It's a Beautiful Day in the Free Fiction Neighborhood.

Four more free fiction stories at is certainly a highlight of this morning's free fiction. Project Gutenberg has a 1985 science fiction novel, there's flash fiction, including one by Gregory Benford, and audio stories at Podcast and SFFaudio.

• At Project Gutenberg: First on the Moon by Jeff Sutton. Science Fiction. Science Fiction. 1958.
     "The four men had been scrutinized, watched, investigated, and intensively trained for more than a year. They were the best men to be found for that first, all-important flight to the Moon—the pioneer manned rocket that would give either the East or the West control over the Earth."

• At "Old Dead Futures" by Tina Connolly. Science Fiction.
      "a young boy’s ability to change the future makes him valuable to the government. But that same ability keeps him trapped in a wheelchair and at the mercy of those who would use him. When our present is fixed, how can we see a different future?"

• At "Contains Multitudes" by Ben Burgis. Science Fiction.   
      "Being a teenager is tough. Being part of the first generation of teenagers to share their body and soul with one of the aliens who just barely destroyed the earth: way tougher."

• At "Dragonkin" by Lavie Tidhar. Fantasy.
       "There are kin and there are –kin. There are not many dragons, but there are many who think they are, or want to be, or claim to remember being."

• At "One" by Nancy Kress. Science Fiction.
      "a science fiction novella about an angry young boxer who, after experiencing a concussion in a bout, is able to sense what people are thinking and predict their every move. He finds this useful in boxing but not great for personal relationships and turns to artificial means to deaden the sensations."
Flash Fiction
Audio Fiction
• At PodCastle: "Selected Program Notes From the Retrospective Exhibition of Theresa Rosenberg Latimer" by Kenneth Schneyer. Fantasy.
     "Most biographers agree that Latimer and Meszaros were already lovers by the time this work was completed.  Is this apparent from the composition or technique?  From the pose of the model?  As you proceed through the exhibit, note similarities and differences between this and other portrayals of Meszaros over the next 34 years."

• At SFFaudio: "Fishhead" by Irvin S. Cobb.
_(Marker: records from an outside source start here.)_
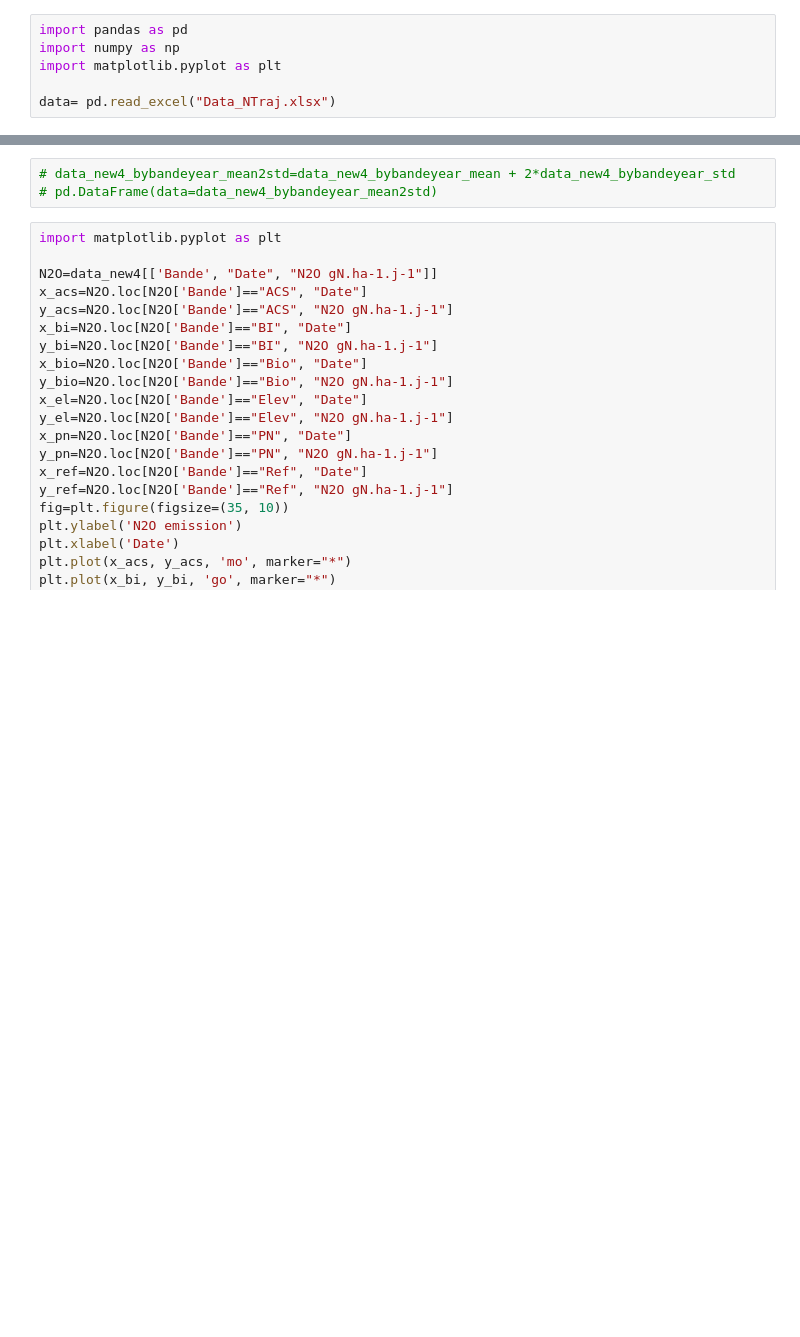
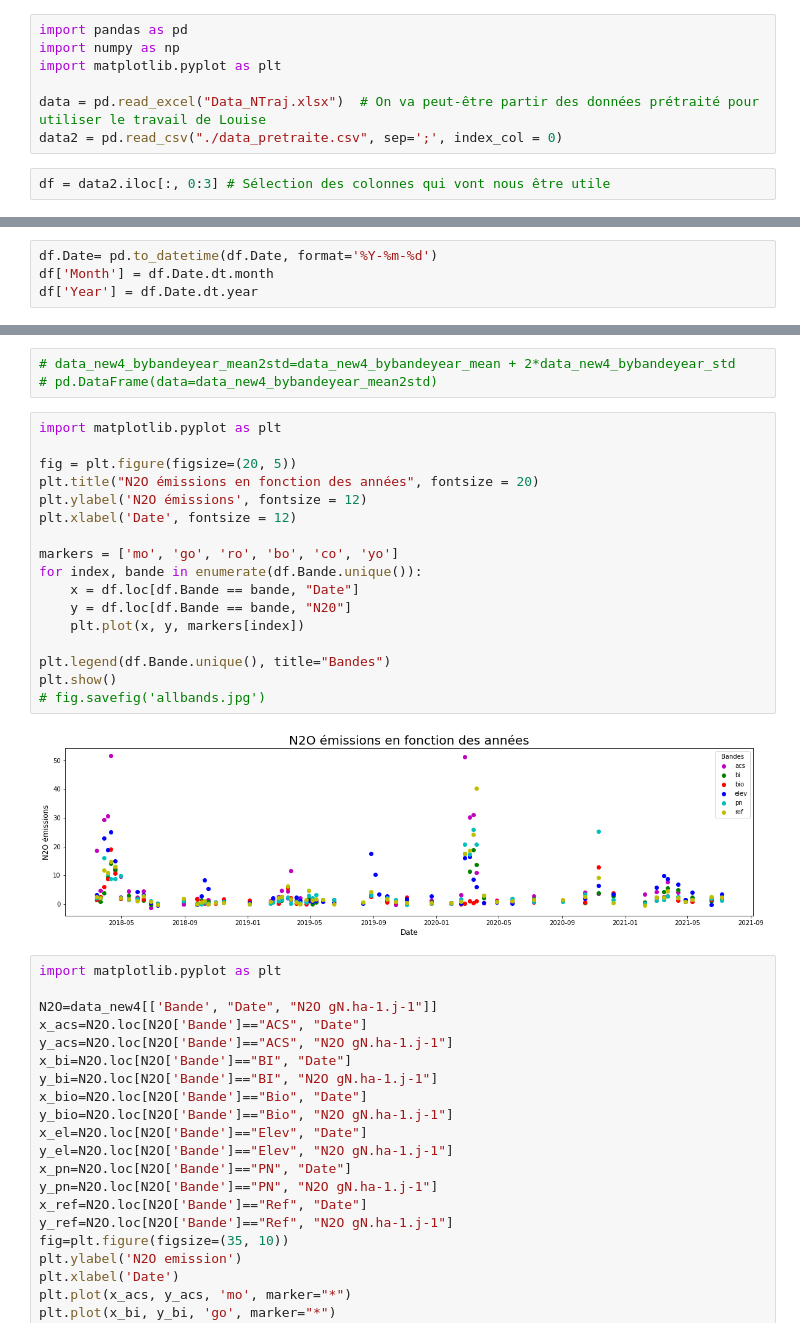
Before and after one commit to drylse/fil_rouge, a Jupyter notebook: analyse_pic_v6.ipynb, the cells around one changed output, grey strips where cells are left out. Drawn from its saved outputs; the diff is of its cells as text; blank space fills up the shorter version.

```diff
--- a/analyse_pic_v6.ipynb
+++ b/analyse_pic_v6.ipynb
@@ -3,4 +3,7 @@ import pandas as pd
 import numpy as np
 import matplotlib.pyplot as plt
 
-data= pd.read_excel("Data_NTraj.xlsx")
+data = pd.read_excel("Data_NTraj.xlsx")  # On va peut-être partir des données prétraité pour utiliser le travail de Louise
+data2 = pd.read_csv("./data_pretraite.csv", sep=';', index_col = 0)
+# %%
+df = data2.iloc[:, 0:3] # Sélection des colonnes qui vont nous être utile
@@ -148 +91,5 @@ for i in range (385):
+# %%
+df.Date= pd.to_datetime(df.Date, format='%Y-%m-%d')
+df['Month'] = df.Date.dt.month
+df['Year'] = df.Date.dt.year
 # %%
@@ -299,6 +160,25 @@ pd.DataFrame(data=data_new4_bybandeyear_std)
 # %%
 # data_new4_bybandeyear_mean2std=data_new4_bybandeyear_mean + 2*data_new4_bybandeyear_std
 # pd.DataFrame(data=data_new4_bybandeyear_mean2std)
+# %%
+import matplotlib.pyplot as plt
+
+fig = plt.figure(figsize=(20, 5))
+plt.title("N2O émissions en fonction des années", fontsize = 20)
+plt.ylabel('N2O émissions', fontsize = 12)
+plt.xlabel('Date', fontsize = 12)
+
+markers = ['mo', 'go', 'ro', 'bo', 'co', 'yo']
+for index, bande in enumerate(df.Bande.unique()):
+    x = df.loc[df.Bande == bande, "Date"]
+    y = df.loc[df.Bande == bande, "N20"]
+    plt.plot(x, y, markers[index])
+
+plt.legend(df.Bande.unique(), title="Bandes")
+plt.show()
+# fig.savefig('allbands.jpg')
+# %% [output]
+[figure, added]
 # %%
 import matplotlib.pyplot as plt
 
```
Also changed, not shown: parts of 30 cells of this notebook, 3 other files.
Horror.
     "He uttered no cry, but his eyes popped out, and his mouth set in a square shape of agony"

No comments: